Hike of the Month: Oxbow Loop
In the late 18th-century, Mount Hood’s decade-long “Old Maid” eruptive period transported large flows of volcanic ash and sand down its slopes, transforming what is now Oxbow Regional Park. Today, those visiting the 1,000-acre park are literally walking on top of a buried forest.
Oxbow sits along the banks of the Sandy River—which was designated a National Wild and Scenic River in 1988—where Chinook salmon return to spawn after swimming upstream through the Columbia River from the Pacific Ocean. Sacred to the Indigenous people of the Columbia River basin, salmon are celebrated each fall at Oxbow during a two-day “Salmon Homecoming” festival as they return to their ancestral spawning grounds.
In the colder months, fishers stand thigh-deep in the river in pursuit of winter steelhead. While hiking along the riverside trail, I rarely encountered another person. But I did spot a number of fishers braving the frigid waters in early February.

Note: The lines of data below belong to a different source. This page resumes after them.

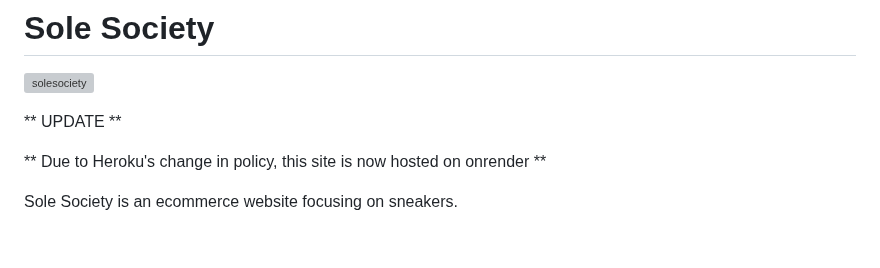
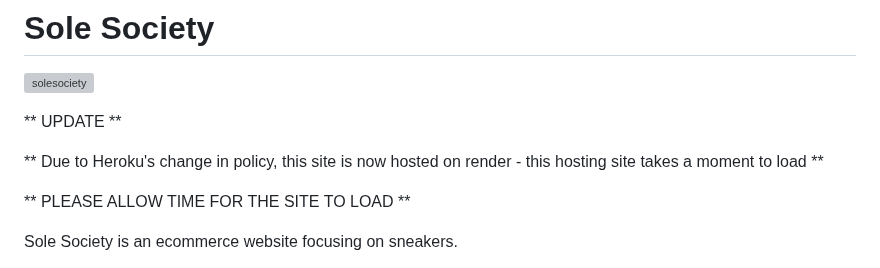
Before and after one commit to nadsbuhdha/portfolio-project-5, a Markdown page: README.md, the part around the change. Drawn GitHub-style; blank space fills up the shorter version; grey boxes are pictures that could not be loaded.

```diff
--- a/README.md
+++ b/README.md
@@ -4,7 +4,9 @@
 
 ** UPDATE **
 
-** Due to Heroku's change in policy, this site is now hosted on onrender **
+** Due to Heroku's change in policy, this site is now hosted on render - this hosting site takes a moment to load **
+
+** PLEASE ALLOW TIME FOR THE SITE TO LOAD **
 
 Sole Society is an ecommerce website focusing on sneakers.
 
```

Besides fishing, the park is also a popular spot for swimming or floating through the river’s rapids during the summertime, hiking up to 12 miles of trails, and watching diverse wildlife, including beavers, bald eagles, osprey, and Roosevelt elk.
I started my hike at trail marker “C” by the Happy Creek trailhead, a little past the visitor center. Because there is no cell service at the park, I recommend downloading the park map before you visit, or take a photo of the map by the visitor center or Happy Creek. Except for periodic lettered markers at trail junctions, there is no signage once you start hiking, making it confusing to navigate at times. Perhaps you can think of it as an opportunity to choose your own adventure and make your own loop—I sure did!
The Oxbow Loop Hike traverses a total of 7.9 miles, winding through towering old-growth forest, past a bend in the river like the U-shaped wooden oxbow used on oxen—from where the park gets its name—and the Elk Meadow, where it’s possible you might spot elk, but I’ve heard it’s more likely that you’ll discover black-tailed deer. I regrettably did not see either.
I hiked a 4.2-mile loop—first crossing a footbridge at Happy Creek—along the Sandy River and through 700-year-old trees in the park’s “Ancient Forest” area. When I reached the boat launch, the trail broke off abruptly. At this point it was helpful to refer to the park map to find where the trail resumes. I ended up hiking through the campground (which is open year-round!) and down the road before rejoining the trail at marker “F.” I meandered along the Ancient Forest trail and exited at marker “D.”
It rained the day before, and cold mist hung over the park for most of my hike, so I made sure to layer appropriately and wear a pair of sturdy boots. That said, the trails are gently graded, very well-maintained, and not too muddy at the park, which is managed by Metro regional government. I even discovered plenty of side trails down to the beach, including one with a slightly faded interpretive sign about the life cycle of salmon. Did you know Chinook in the Sandy can weight up to 40 pounds? Though, historically, they have been reported to grow much larger, according to the sign.
Oxbow offers a glimpse of the natural wonders of the Pacific Northwest—and it’s only a 30-minute drive from downtown Portland. Sheltered by the forest and the rushing river—not to mention a lack of cell service—I found I was able to disconnect from the hustle and bustle of the city and take a moment to breath in the fresh air, while occasionally reconnecting with my phone to consult the park map.
Drive time: About 30 minutes from Portland // Distance: 7.9 miles // Difficulty: Easy // Type: Loop // Fee: $5 day-use pass or $40 annual Metro parks parking pass (Watch for free days at Metro parks: for 2023 parking is free on Jan 1, 16 & 19; Feb 16 and 20; March 16; April 20; May 18; June 15 & 19; July 20; Aug 17; Sept 21; Oct 9 & 19; Nov 11, 16 & 24; and Dec 15.)